The North Carolina Court of Appeals has rejected a wrongful termination suit by the former executive assistant to the dean of the School of Agricultural and Environmental Sciences at North Carolina A&T University.
The three-judge panel unanimously ruled that the university had justification to fire Marilyn Brewington for “unacceptable personal conduct,” including deliberately obstructing the school’s incoming dean and signing his signature without authorization.
There were “a number of incidents that reflected her hostility” after the school named its first White dean in more than a century in 2011, the court said.
She had worked for the university for 37 years.
According to the decision, Brewington had been executive assistant to the school’s African-American interim dean, who was passed over for the permanent appointment. She openly prayed with other employees that the new appointee wouldn’t take the position, said “she would not do (anything)” for him and told a graduate student that “a White man couldn’t run the school and you couldn’t trust White people,” the decision said. She also called him a “White devil.”
She signed an EEO form authorizing the school to hire a new employee without the new dean’s permission, never provided him with a requested personnel list, failed to inform him of the importance of the school’s homecoming activities, and “worked to prevent him from organizing a successful event” — the homecoming — the court said.
It also said she failed to provide requested to an associate dean about the budget for adjuncts and took sick leave without prior authorization.
Brewington’s internal grievance was unsuccessful, and a lower court judge tossed out her lawsuit.
In an opinion written by Judge Mark Davis, the appeals court said her misconduct in signing the hiring form was enough in itself to justify the firing.
That incident, the court said, “did not concern her signing on a garden-variety form. To the contrary, it involved her incorrectly representing to others in the university — by means of her signing for the dean — that he had approved the hiring of a new employee, which was utterly false.
“Taking the extraordinary step of signing a hiring form for her supervisor without prior authorization constitutes the sort of unacceptable conduct for which no prior warning is necessary,” it said.
There was sufficient evidence that Brewington “displayed a consistent pattern of hostility” toward the dean and “repeatedly attempted to undermine his ability to succeed in his position,” it said.
Suit moves ahead

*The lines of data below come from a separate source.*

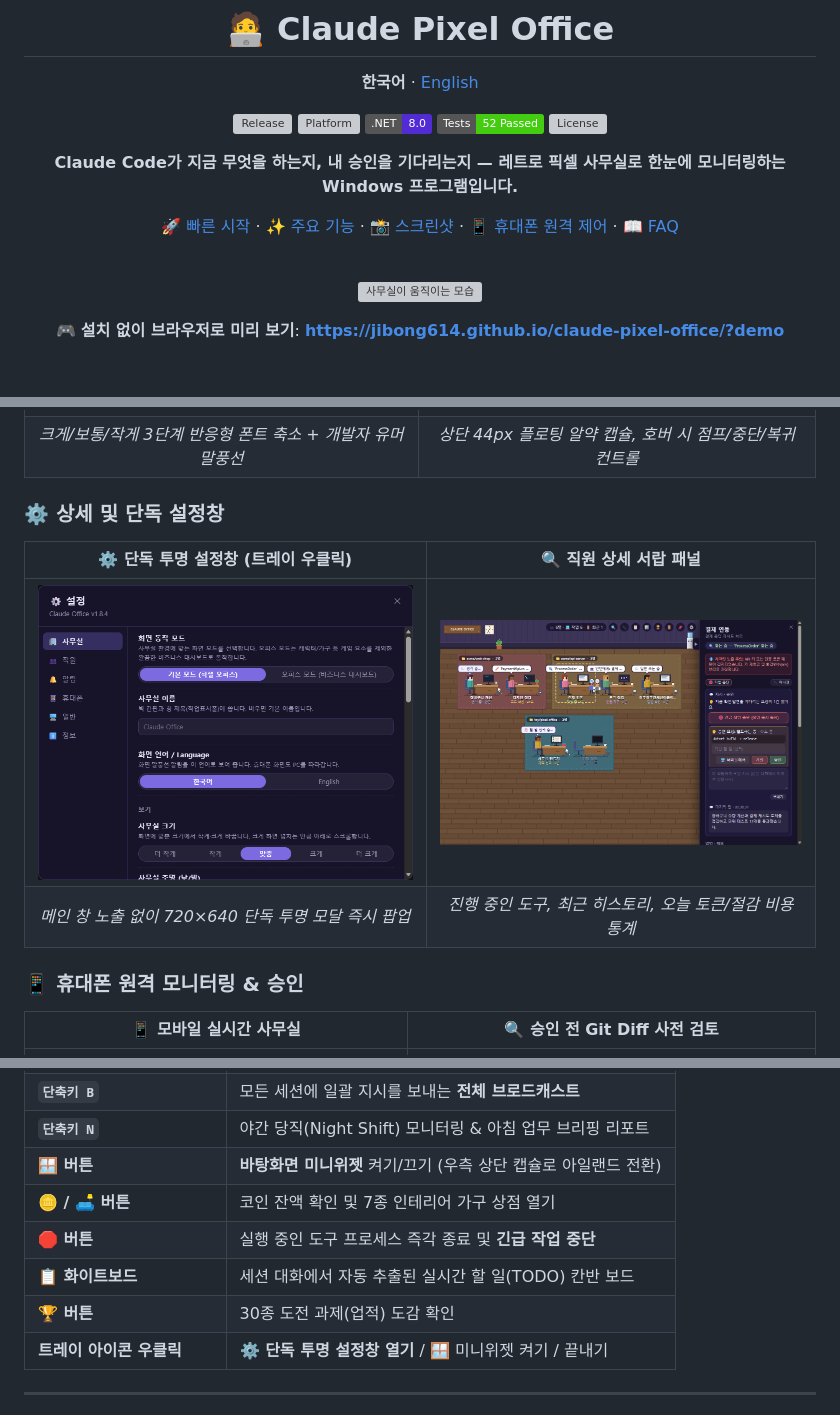
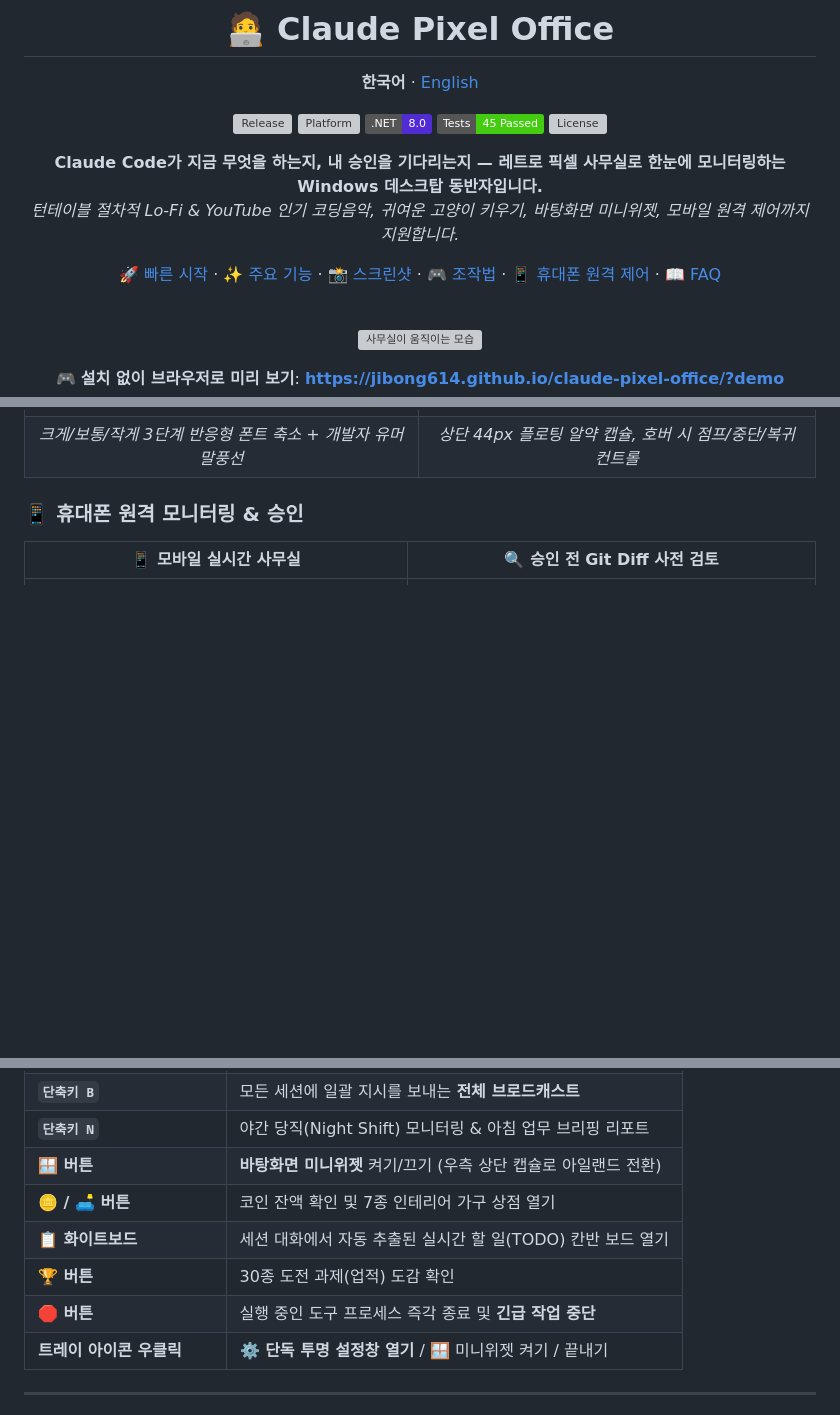
Before and after one commit to jibong614/claude-pixel-office, a Markdown page: README.md, 3 parts joined by grey strips. Rendered like a GitHub page; badges without logos; blank space fills up the shorter version; grey boxes are pictures that could not be loaded.

```diff
--- a/README.md
+++ b/README.md
@@ -9,12 +9,13 @@
 [![Release](https://img.shields.io/github/v/release/jibong614/claude-pixel-office?color=7c3aed&label=Release)](https://github.com/jibong614/claude-pixel-office/releases)
 [![Platform](https://img.shields.io/badge/Platform-Windows%2010%20%2F%2011-0078d4)](https://github.com/jibong614/claude-pixel-office)
 [![.NET](https://img.shields.io/badge/.NET-8.0-512bd4)](https://dotnet.microsoft.com/download/dotnet/8.0)
-[![Tests](https://img.shields.io/badge/Tests-52%20Passed-brightgreen)](tests/ClaudeOffice.Tests)
+[![Tests](https://img.shields.io/badge/Tests-45%20Passed-brightgreen)](tests/ClaudeOffice.Tests)
 [![License](https://img.shields.io/github/license/jibong614/claude-pixel-office?color=green)](LICENSE)
 
-**Claude Code가 지금 무엇을 하는지, 내 승인을 기다리는지 — 레트로 픽셀 사무실로 한눈에 모니터링하는 Windows 프로그램입니다.**
+**Claude Code가 지금 무엇을 하는지, 내 승인을 기다리는지 — 레트로 픽셀 사무실로 한눈에 모니터링하는 Windows 데스크탑 동반자입니다.**
+*턴테이블 절차적 Lo-Fi & YouTube 인기 코딩음악, 귀여운 고양이 키우기, 바탕화면 미니위젯, 모바일 원격 제어까지 지원합니다.*
 
-[🚀 빠른 시작](#-빠른-시작) · [✨ 주요 기능](#-주요-기능) · [📸 스크린샷](#-스크린샷) · [📱 휴대폰 원격 제어](#-휴대폰-원격-제어-선택) · [📖 FAQ](#-자주-묻는-질문-faq)
+[🚀 빠른 시작](#-빠른-시작) · [✨ 주요 기능](#-주요-기능) · [📸 스크린샷](#-스크린샷) · [🎮 조작법](#-단축키-및-화면-조작) · [📱 휴대폰 원격 제어](#-휴대폰-원격-제어-선택) · [📖 FAQ](#-자주-묻는-질문-faq)
 
 <br/>
 
@@ -42,12 +61,6 @@
 | :---: | :---: |
 | <img src="docs/screenshots/widget.png" width="460" alt="바탕화면 미니위젯"> | <img src="docs/screenshots/minibar.png" width="460" alt="초슬림 다이내믹 아일랜드"> |
 | *크게/보통/작게 3단계 반응형 폰트 축소 + 개발자 유머 말풍선* | *상단 44px 플로팅 알약 캡슐, 호버 시 점프/중단/복귀 컨트롤* |
-
-### ⚙️ 상세 및 단독 설정창
-| ⚙️ 단독 투명 설정창 (트레이 우클릭) | 🔍 직원 상세 서랍 패널 |
-| :---: | :---: |
-| <img src="docs/screenshots/settings.png" width="460" alt="단독 투명 설정창"> | <img src="docs/screenshots/panel.png" width="460" alt="직원 상세 패널"> |
-| *메인 창 노출 없이 720×640 단독 투명 모달 즉시 팝업* | *진행 중인 도구, 최근 히스토리, 오늘 토큰/절감 비용 통계* |
 
 ### 📱 휴대폰 원격 모니터링 & 승인
 | 📱 모바일 실시간 사무실 | 🔍 승인 전 Git Diff 사전 검토 |
@@ -130,9 +154,9 @@ src\ClaudeOffice\bin\Release\net8.0-windows\ClaudeOffice.exe
 | **`단축키 N`** | 야간 당직(Night Shift) 모니터링 & 아침 업무 브리핑 리포트 |
 | **🪟 버튼** | **바탕화면 미니위젯** 켜기/끄기 (우측 상단 캡슐로 아일랜드 전환) |
 | **🪙 / 🛋️ 버튼** | 코인 잔액 확인 및 7종 인테리어 가구 상점 열기 |
+| **📋 화이트보드** | 세션 대화에서 자동 추출된 실시간 할 일(TODO) 칸반 보드 열기 |
+| **🏆 버튼** | 30종 도전 과제(업적) 도감 확인 |
 | **🛑 버튼** | 실행 중인 도구 프로세스 즉각 종료 및 **긴급 작업 중단** |
-| **📋 화이트보드** | 세션 대화에서 자동 추출된 실시간 할 일(TODO) 칸반 보드 |
-| **🏆 버튼** | 30종 도전 과제(업적) 도감 확인 |
 | **트레이 아이콘 우클릭** | **⚙️ 단독 투명 설정창 열기** / 🪟 미니위젯 켜기 / 끝내기 |
 
 ---
```
Also changed, not shown: other parts of README.md (+44 -15 lines), README.en.md (+49 -25 lines), docs/CHANGELOG.md (+13 -0 lines), docs/screenshots/achievements.png (added), docs/screenshots/bgm_internal.png (added), docs/screenshots/bgm_youtube.png (added), docs/screenshots/kanban_board.png (added), docs/screenshots/shop_storage.png (added), 2 other files.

A federal judge has allowed a Title IX and breach-of-contract suit to proceed against a university that disciplined a male student for having nonconsensual sex with a female student although police concluded that no sexual assault had occurred.
Lynn University in Boca Raton, Florida, must defend the gender discrimination suit, U.S. District Judge Robin Rosenberg ruled.
The case was brought by a freshman identified in court documents as “John Doe.” He admitted having sex with the woman during a dorm party in 2015. The woman filed a rape complaint with local police, who investigated and determined no crime had been committed.
After a disciplinary hearing, the university’s director of student conduct and university standards found “Doe” guilty. The dean of students rejected his appeal.
The lawsuit alleged that the disciplinary hearing was “wrought with procedural irregularities” and violated the Title IX prohibition against gender-based discrimination.
Rosenberg denied the university’s request to dismiss the case.
On the question of gender bias, she cited evidence that the university had been subjected to critical news media coverage of its handling of prior complaints by female students alleging sexual attacks by males. The evidence “supports the plausible inference of a causal connection between the flawed outcome” of the disciplinary proceedings and gender bias, she said.
She also found sufficient evidence that the university may have violated its sexual and gender-based misconduct policy by allowing the alleged victim’s lawyer to participate actively in the disciplinary proceedings.
“Surely a deviation from policy alleged to have been motivated by gender bias is arbitrary, malicious or in bad faith,” Rosenberg said.
A fired male instructor at a private university cannot pursue sexual harassment and emotional distress claims against the institution’s president, according to the California Court of Appeal.
The decision came in a suit against California University of Management & Science President David Park by professional golfer Keunjun Choi, who was hired in 2008 to teach sports management.
The suit claims that Park ordered Choi to change the failing grades of two female students with which Park was having affairs. Both women later received job offers at the university over Choi’s objections, according to the decision. It also said Park allegedly reprimanded and then fired Choi in 2014 for questioning his allegedly “illegal activities.”
An Orange County judge dismissed the case, and Choi appealed to reinstate claims under California’s civil rights law and for intentional infliction of emotional distress.
The new decision by appellate Justice Raymond Ikola sided with Park.
The court said the civil rights law prohibits on-the-job sexual harassment, but “there is no allegation that Choi was subject to unwelcome sexual advances” or that he “was mistreated because of sex.” In essence, the decision said, the gender discrimination allegation was actually a claim for retaliation, and supervisors such as Park cannot be held personally liable for retaliation.
Similarly, the court said Choi’s emotional distress claim arises from the same alleged retaliation, and “it is bad policy to subject supervisors to the threat of a lawsuit every time they make a personnel decision.”
Should social and emotional learning be incorporated into educational curricula?